Top of Stored data
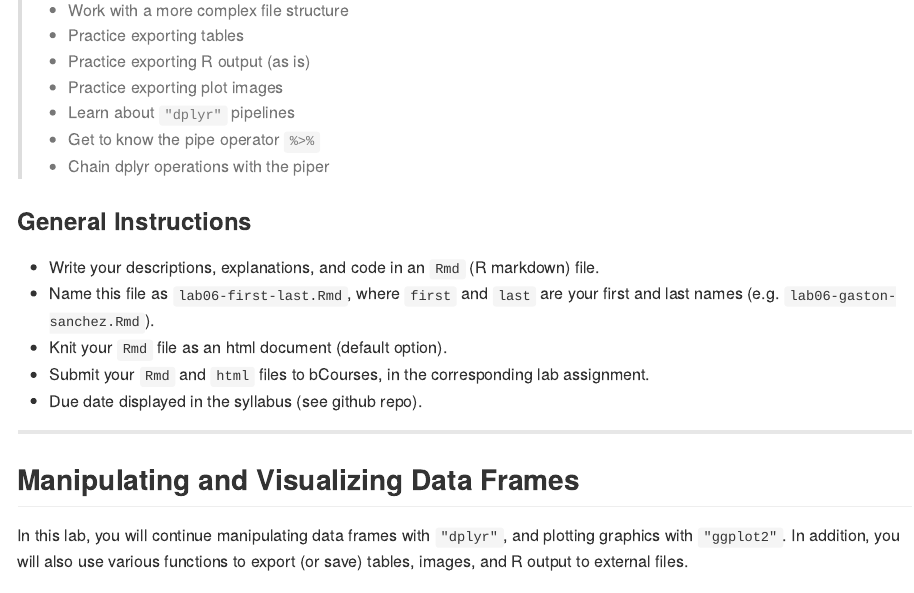
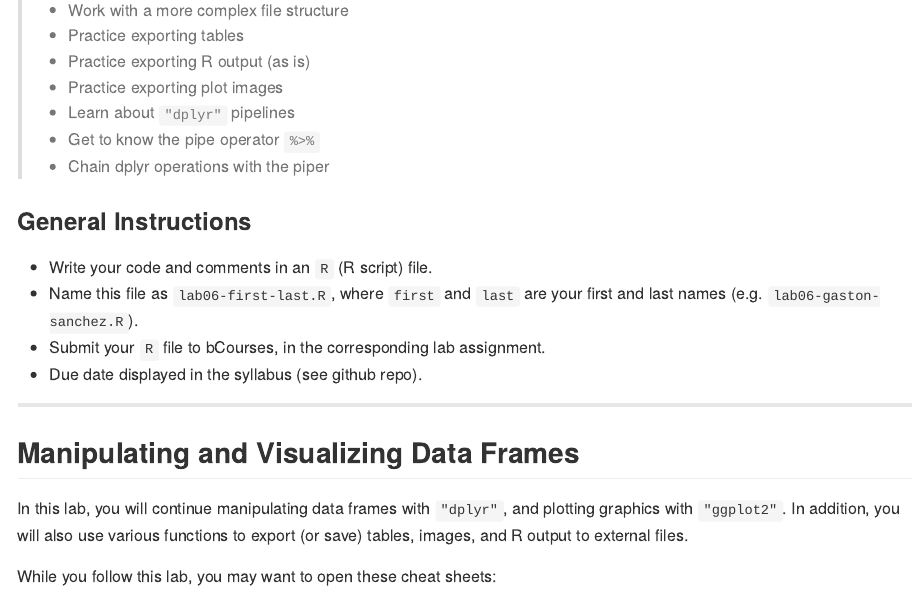
Before and after one commit to ucb-stat133/stat133-fall-2018, an R Markdown document (labs/lab06-more-data-wrangling.Rmd): the page in a window 1100 px wide, from 200 px down. The pictures show the output file labs/lab06-more-data-wrangling.md that the author committed with the source, drawn offline in the style of GitHub.

Commit message:
labs: clarify instructions in lab06

```diff
--- a/labs/lab06-more-data-wrangling.Rmd
+++ b/labs/lab06-more-data-wrangling.Rmd
@@ -24,11 +24,10 @@ library(dplyr)
 
 ### General Instructions
 
-- Write your descriptions, explanations, and code in an `Rmd` (R markdown) file.
-- Name this file as `lab06-first-last.Rmd`, where `first` and `last` are your
-first and last names (e.g. `lab06-gaston-sanchez.Rmd`).
-- Knit your `Rmd` file as an html document (default option).
-- Submit your `Rmd` and `html` files to bCourses, in the corresponding lab assignment.
+- Write your code and comments in an `R` (R script) file.
+- Name this file as `lab06-first-last.R`, where `first` and `last` are your
+first and last names (e.g. `lab06-gaston-sanchez.R`).
+- Submit your `R` file to bCourses, in the corresponding lab assignment.
 - Due date displayed in the syllabus (see github repo).
 
 ------
```
Also changed, not shown: labs/lab06-more-data-wrangling.md.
Bottom of Stored data
Make an exact copy of the records above, with the pictures left out.

Before and after one commit to ucb-stat133/stat133-fall-2018, an R Markdown document (labs/lab06-more-data-wrangling.Rmd): the page in a window 1100 px wide, from 200 px down. The pictures show the output file labs/lab06-more-data-wrangling.md that the author committed with the source, drawn offline in the style of GitHub.

Commit message:
labs: clarify instructions in lab06

```diff
--- a/labs/lab06-more-data-wrangling.Rmd
+++ b/labs/lab06-more-data-wrangling.Rmd
@@ -24,11 +24,10 @@ library(dplyr)
 
 ### General Instructions
 
-- Write your descriptions, explanations, and code in an `Rmd` (R markdown) file.
-- Name this file as `lab06-first-last.Rmd`, where `first` and `last` are your
-first and last names (e.g. `lab06-gaston-sanchez.Rmd`).
-- Knit your `Rmd` file as an html document (default option).
-- Submit your `Rmd` and `html` files to bCourses, in the corresponding lab assignment.
+- Write your code and comments in an `R` (R script) file.
+- Name this file as `lab06-first-last.R`, where `first` and `last` are your
+first and last names (e.g. `lab06-gaston-sanchez.R`).
+- Submit your `R` file to bCourses, in the corresponding lab assignment.
 - Due date displayed in the syllabus (see github repo).
 
 ------
```
Also changed, not shown: labs/lab06-more-data-wrangling.md.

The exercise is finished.